Prescribed Burning – A Truly American Tradition

Fires are a part of our past that should be embraced. Before European contact with Native Americans, the indigenous people of the southeast were horticulturists (farmers). They grew maize (corn), squash, beans, sunflowers and pumpkins. By the beginning of the 16th century, Indians had cleared millions of acres for crops and set fires to hundreds of millions of acres annually to improve habitat for game, facilitate travel, reduce insects, pests and vermin, eliminate cover for potential enemies, enhance conditions for berry production, drive game, and for other purposes that improved their overall lives. Extensive areas of forestland in North America, particularly in the South were open and park-like due to Native American Indian caused fires. Early settlers talked of the ease of riding a horse or maneuvering a carriage under the forest canopy and recounted the practice of frequent Indian burning. Our native longleaf pine ecosystems consisting of warm season grasses, gopher tortoises, red-cockaded woodpeckers and a vast array of other open canopy species all thrived under native people’s propensity to regularly burn the understory of our southern forests (MacCleery 1994).

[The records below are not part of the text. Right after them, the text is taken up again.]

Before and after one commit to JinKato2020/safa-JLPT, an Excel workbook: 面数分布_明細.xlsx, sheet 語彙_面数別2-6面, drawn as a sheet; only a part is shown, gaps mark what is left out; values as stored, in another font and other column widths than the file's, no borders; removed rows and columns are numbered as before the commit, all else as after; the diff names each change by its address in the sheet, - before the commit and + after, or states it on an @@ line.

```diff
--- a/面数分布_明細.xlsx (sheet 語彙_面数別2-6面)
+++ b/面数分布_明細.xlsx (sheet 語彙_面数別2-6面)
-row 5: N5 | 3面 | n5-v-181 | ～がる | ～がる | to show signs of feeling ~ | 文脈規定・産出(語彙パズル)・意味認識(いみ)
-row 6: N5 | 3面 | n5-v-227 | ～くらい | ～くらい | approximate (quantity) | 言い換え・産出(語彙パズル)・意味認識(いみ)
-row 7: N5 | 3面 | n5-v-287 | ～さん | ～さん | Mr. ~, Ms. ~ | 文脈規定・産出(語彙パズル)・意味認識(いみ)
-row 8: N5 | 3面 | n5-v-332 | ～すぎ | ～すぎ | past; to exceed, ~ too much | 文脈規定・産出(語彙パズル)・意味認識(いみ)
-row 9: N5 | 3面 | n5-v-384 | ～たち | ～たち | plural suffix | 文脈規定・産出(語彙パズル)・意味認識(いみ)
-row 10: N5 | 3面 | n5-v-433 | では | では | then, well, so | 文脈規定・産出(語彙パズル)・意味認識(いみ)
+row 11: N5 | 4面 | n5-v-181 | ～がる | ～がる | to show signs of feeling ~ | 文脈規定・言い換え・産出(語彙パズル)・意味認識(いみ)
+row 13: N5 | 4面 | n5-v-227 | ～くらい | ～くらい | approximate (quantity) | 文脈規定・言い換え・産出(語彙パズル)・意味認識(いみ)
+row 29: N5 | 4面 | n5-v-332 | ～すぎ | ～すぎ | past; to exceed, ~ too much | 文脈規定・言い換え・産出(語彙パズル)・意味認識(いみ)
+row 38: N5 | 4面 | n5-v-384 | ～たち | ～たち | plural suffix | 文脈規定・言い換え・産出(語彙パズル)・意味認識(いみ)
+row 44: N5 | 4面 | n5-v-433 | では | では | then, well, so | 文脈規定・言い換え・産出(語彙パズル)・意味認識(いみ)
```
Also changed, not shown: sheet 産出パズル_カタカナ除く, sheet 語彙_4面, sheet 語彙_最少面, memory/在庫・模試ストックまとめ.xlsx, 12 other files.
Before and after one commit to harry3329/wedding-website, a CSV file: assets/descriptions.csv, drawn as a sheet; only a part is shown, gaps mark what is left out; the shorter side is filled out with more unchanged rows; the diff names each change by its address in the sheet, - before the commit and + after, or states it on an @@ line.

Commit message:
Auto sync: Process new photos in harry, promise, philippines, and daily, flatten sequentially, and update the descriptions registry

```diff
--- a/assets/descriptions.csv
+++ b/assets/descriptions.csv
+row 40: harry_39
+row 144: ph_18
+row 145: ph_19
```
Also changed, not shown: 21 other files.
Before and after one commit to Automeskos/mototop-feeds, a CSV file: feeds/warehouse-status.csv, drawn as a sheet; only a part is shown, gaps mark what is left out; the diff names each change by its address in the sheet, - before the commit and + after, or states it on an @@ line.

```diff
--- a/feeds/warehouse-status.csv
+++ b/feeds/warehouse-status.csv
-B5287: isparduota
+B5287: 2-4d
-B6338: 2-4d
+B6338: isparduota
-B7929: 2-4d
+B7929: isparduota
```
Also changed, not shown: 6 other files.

So you see, as prescribed burning season approaches, it is part of the history of America to renew our forests annually in our time honored tradition of burning the understory of our forests, through controlled fire.

In today’s modern world, there are two types of prescribed burns: Site preparation burning for reforestation, and woods or understory burning.

Site preparation burning is generally performed after a final timber harvest and as part of the reforestation activities. The objective of this burn, which is normally performed in the fall, is to get the fire as hot as possible in order to reduce logging slash and debris. This type of fire exposes bare mineral soil, thereby making it easier to plant seedlings for a new forest.

Depending on the primary objective, woods or understory burning (more readily known as prescribed burning) is performed beginning in the winter months and extends into the early summer months. Prescribed fire can benefit a forest on many levels. It protects the crop trees from devastating wildfires by reducing fuel loads, and recycles the nutrients from these fuels back to the soil. Performed and timed correctly, these nutrient influxes can produce results similar to a light fertilizer application. Fire also sets back the natural succession of a stand by controlling unwanted hardwood competition that competes with the crop trees for sunlight, nutrients, and water. A proper fire regime maintains high quality understory herbaceous vegetation, making the stand attractive to many species of wildlife. Fire promotes more palatable legumes and forbs; many of which are high in essential nutrients, and in some cases promotes wiregrass and other native warm season grasses that are aesthetically pleasing and beneficial to many native wildlife species. Prescribed burning on a continuous and balanced rotation also increases beneficial insect populations that are utilized as a food source by wildlife, while decreasing detrimental parasite and disease-causing organism populations. A consistent fire regime implemented over a period of years, can reduce future reforestation costs. Light prescribed burns can improve stand access for hunting and other recreational uses, and create a more appealing, park-like appearance. Research indicates that managed tracts receive higher land and timber prices than those that are unmanaged. When you consider all the benefits it provides, prescribed fire is an incredibly cost-effective and powerful management tool.

The Native American Indians were on to something! With all these benefits, how could prescribed burning not be a major part of your overall natural resource management planning?